* [Data provided]

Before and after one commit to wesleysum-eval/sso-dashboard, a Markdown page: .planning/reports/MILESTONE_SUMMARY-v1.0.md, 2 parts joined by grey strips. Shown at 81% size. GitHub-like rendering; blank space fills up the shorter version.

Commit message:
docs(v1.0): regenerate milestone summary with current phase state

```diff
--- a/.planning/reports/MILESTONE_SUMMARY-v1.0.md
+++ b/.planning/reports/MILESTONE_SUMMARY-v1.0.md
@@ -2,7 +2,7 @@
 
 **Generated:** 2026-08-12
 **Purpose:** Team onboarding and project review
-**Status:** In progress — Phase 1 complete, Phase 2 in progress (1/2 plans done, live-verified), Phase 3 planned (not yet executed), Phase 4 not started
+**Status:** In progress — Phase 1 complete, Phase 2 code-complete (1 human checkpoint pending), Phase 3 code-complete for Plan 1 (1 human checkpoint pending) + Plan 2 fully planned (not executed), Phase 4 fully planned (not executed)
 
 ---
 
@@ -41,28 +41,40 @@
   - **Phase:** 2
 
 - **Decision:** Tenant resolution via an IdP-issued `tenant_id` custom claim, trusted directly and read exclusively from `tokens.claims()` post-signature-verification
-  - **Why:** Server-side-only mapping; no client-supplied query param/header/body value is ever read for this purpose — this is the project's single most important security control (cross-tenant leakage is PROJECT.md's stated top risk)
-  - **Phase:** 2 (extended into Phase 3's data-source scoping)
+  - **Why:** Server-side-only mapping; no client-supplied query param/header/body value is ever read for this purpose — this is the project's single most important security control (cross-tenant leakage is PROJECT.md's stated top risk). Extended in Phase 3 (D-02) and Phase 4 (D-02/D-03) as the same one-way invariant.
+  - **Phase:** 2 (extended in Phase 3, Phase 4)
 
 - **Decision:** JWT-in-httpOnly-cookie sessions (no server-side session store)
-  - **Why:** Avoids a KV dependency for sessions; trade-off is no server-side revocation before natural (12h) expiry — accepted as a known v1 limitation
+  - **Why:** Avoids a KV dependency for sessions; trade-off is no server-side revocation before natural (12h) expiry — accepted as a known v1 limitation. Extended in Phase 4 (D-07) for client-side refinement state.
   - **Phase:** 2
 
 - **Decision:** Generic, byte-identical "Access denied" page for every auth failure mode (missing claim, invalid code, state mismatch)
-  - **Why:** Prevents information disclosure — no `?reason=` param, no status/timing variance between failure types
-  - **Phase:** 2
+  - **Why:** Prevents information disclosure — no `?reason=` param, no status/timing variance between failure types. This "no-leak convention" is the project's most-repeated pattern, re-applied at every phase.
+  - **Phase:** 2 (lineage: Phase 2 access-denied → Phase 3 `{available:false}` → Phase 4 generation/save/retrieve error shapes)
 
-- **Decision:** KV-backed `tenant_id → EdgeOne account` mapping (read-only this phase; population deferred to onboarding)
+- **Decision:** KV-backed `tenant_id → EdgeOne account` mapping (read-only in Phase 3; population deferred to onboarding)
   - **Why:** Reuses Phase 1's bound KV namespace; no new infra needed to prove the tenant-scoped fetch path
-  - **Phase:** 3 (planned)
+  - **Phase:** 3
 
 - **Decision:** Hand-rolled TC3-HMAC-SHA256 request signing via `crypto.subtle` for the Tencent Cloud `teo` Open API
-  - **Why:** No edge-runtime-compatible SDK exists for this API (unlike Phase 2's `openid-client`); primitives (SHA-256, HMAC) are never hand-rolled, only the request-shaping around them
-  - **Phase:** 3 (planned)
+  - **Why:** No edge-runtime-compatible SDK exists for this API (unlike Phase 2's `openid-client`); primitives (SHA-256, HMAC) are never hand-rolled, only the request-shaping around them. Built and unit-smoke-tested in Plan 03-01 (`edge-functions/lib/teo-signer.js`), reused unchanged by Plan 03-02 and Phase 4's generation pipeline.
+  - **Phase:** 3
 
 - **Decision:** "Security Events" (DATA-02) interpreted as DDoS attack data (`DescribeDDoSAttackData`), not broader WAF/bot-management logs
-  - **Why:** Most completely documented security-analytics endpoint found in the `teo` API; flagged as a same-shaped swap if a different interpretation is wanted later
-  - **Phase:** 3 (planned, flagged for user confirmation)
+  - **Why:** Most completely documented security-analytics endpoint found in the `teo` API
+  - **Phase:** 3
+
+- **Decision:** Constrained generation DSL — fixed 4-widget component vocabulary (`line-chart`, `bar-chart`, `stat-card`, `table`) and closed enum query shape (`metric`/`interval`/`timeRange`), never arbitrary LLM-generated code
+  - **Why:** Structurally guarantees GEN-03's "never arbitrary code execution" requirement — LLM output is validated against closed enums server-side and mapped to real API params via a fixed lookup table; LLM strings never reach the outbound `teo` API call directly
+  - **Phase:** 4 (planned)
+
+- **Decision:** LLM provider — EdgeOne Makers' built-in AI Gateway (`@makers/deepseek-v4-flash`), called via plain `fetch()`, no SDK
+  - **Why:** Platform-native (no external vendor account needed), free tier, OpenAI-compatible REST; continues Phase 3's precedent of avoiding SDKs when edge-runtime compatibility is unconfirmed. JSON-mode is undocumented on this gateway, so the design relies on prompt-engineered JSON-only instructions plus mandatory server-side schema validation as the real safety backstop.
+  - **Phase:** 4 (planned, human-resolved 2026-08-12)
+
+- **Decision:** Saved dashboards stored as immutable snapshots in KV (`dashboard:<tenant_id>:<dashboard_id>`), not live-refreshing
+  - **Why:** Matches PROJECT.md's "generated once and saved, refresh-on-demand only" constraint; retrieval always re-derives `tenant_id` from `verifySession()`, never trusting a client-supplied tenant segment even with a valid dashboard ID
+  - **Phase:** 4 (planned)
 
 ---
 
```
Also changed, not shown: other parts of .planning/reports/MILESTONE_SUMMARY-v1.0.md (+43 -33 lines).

* [Description of the task] Every entry above must appear again in the reply, exactly as it stands.

* [Output]
Before and after one commit to wesleysum-eval/sso-dashboard, a Markdown page: .planning/reports/MILESTONE_SUMMARY-v1.0.md, 2 parts joined by grey strips. Shown at 81% size. GitHub-like rendering; blank space fills up the shorter version.

Commit message:
docs(v1.0): regenerate milestone summary with current phase state

```diff
--- a/.planning/reports/MILESTONE_SUMMARY-v1.0.md
+++ b/.planning/reports/MILESTONE_SUMMARY-v1.0.md
@@ -2,7 +2,7 @@
 
 **Generated:** 2026-08-12
 **Purpose:** Team onboarding and project review
-**Status:** In progress — Phase 1 complete, Phase 2 in progress (1/2 plans done, live-verified), Phase 3 planned (not yet executed), Phase 4 not started
+**Status:** In progress — Phase 1 complete, Phase 2 code-complete (1 human checkpoint pending), Phase 3 code-complete for Plan 1 (1 human checkpoint pending) + Plan 2 fully planned (not executed), Phase 4 fully planned (not executed)
 
 ---
 
@@ -41,28 +41,40 @@
   - **Phase:** 2
 
 - **Decision:** Tenant resolution via an IdP-issued `tenant_id` custom claim, trusted directly and read exclusively from `tokens.claims()` post-signature-verification
-  - **Why:** Server-side-only mapping; no client-supplied query param/header/body value is ever read for this purpose — this is the project's single most important security control (cross-tenant leakage is PROJECT.md's stated top risk)
-  - **Phase:** 2 (extended into Phase 3's data-source scoping)
+  - **Why:** Server-side-only mapping; no client-supplied query param/header/body value is ever read for this purpose — this is the project's single most important security control (cross-tenant leakage is PROJECT.md's stated top risk). Extended in Phase 3 (D-02) and Phase 4 (D-02/D-03) as the same one-way invariant.
+  - **Phase:** 2 (extended in Phase 3, Phase 4)
 
 - **Decision:** JWT-in-httpOnly-cookie sessions (no server-side session store)
-  - **Why:** Avoids a KV dependency for sessions; trade-off is no server-side revocation before natural (12h) expiry — accepted as a known v1 limitation
+  - **Why:** Avoids a KV dependency for sessions; trade-off is no server-side revocation before natural (12h) expiry — accepted as a known v1 limitation. Extended in Phase 4 (D-07) for client-side refinement state.
   - **Phase:** 2
 
 - **Decision:** Generic, byte-identical "Access denied" page for every auth failure mode (missing claim, invalid code, state mismatch)
-  - **Why:** Prevents information disclosure — no `?reason=` param, no status/timing variance between failure types
-  - **Phase:** 2
+  - **Why:** Prevents information disclosure — no `?reason=` param, no status/timing variance between failure types. This "no-leak convention" is the project's most-repeated pattern, re-applied at every phase.
+  - **Phase:** 2 (lineage: Phase 2 access-denied → Phase 3 `{available:false}` → Phase 4 generation/save/retrieve error shapes)
 
-- **Decision:** KV-backed `tenant_id → EdgeOne account` mapping (read-only this phase; population deferred to onboarding)
+- **Decision:** KV-backed `tenant_id → EdgeOne account` mapping (read-only in Phase 3; population deferred to onboarding)
   - **Why:** Reuses Phase 1's bound KV namespace; no new infra needed to prove the tenant-scoped fetch path
-  - **Phase:** 3 (planned)
+  - **Phase:** 3
 
 - **Decision:** Hand-rolled TC3-HMAC-SHA256 request signing via `crypto.subtle` for the Tencent Cloud `teo` Open API
-  - **Why:** No edge-runtime-compatible SDK exists for this API (unlike Phase 2's `openid-client`); primitives (SHA-256, HMAC) are never hand-rolled, only the request-shaping around them
-  - **Phase:** 3 (planned)
+  - **Why:** No edge-runtime-compatible SDK exists for this API (unlike Phase 2's `openid-client`); primitives (SHA-256, HMAC) are never hand-rolled, only the request-shaping around them. Built and unit-smoke-tested in Plan 03-01 (`edge-functions/lib/teo-signer.js`), reused unchanged by Plan 03-02 and Phase 4's generation pipeline.
+  - **Phase:** 3
 
 - **Decision:** "Security Events" (DATA-02) interpreted as DDoS attack data (`DescribeDDoSAttackData`), not broader WAF/bot-management logs
-  - **Why:** Most completely documented security-analytics endpoint found in the `teo` API; flagged as a same-shaped swap if a different interpretation is wanted later
-  - **Phase:** 3 (planned, flagged for user confirmation)
+  - **Why:** Most completely documented security-analytics endpoint found in the `teo` API
+  - **Phase:** 3
+
+- **Decision:** Constrained generation DSL — fixed 4-widget component vocabulary (`line-chart`, `bar-chart`, `stat-card`, `table`) and closed enum query shape (`metric`/`interval`/`timeRange`), never arbitrary LLM-generated code
+  - **Why:** Structurally guarantees GEN-03's "never arbitrary code execution" requirement — LLM output is validated against closed enums server-side and mapped to real API params via a fixed lookup table; LLM strings never reach the outbound `teo` API call directly
+  - **Phase:** 4 (planned)
+
+- **Decision:** LLM provider — EdgeOne Makers' built-in AI Gateway (`@makers/deepseek-v4-flash`), called via plain `fetch()`, no SDK
+  - **Why:** Platform-native (no external vendor account needed), free tier, OpenAI-compatible REST; continues Phase 3's precedent of avoiding SDKs when edge-runtime compatibility is unconfirmed. JSON-mode is undocumented on this gateway, so the design relies on prompt-engineered JSON-only instructions plus mandatory server-side schema validation as the real safety backstop.
+  - **Phase:** 4 (planned, human-resolved 2026-08-12)
+
+- **Decision:** Saved dashboards stored as immutable snapshots in KV (`dashboard:<tenant_id>:<dashboard_id>`), not live-refreshing
+  - **Why:** Matches PROJECT.md's "generated once and saved, refresh-on-demand only" constraint; retrieval always re-derives `tenant_id` from `verifySession()`, never trusting a client-supplied tenant segment even with a valid dashboard ID
+  - **Phase:** 4 (planned)
 
 ---
 
```
Also changed, not shown: other parts of .planning/reports/MILESTONE_SUMMARY-v1.0.md (+43 -33 lines).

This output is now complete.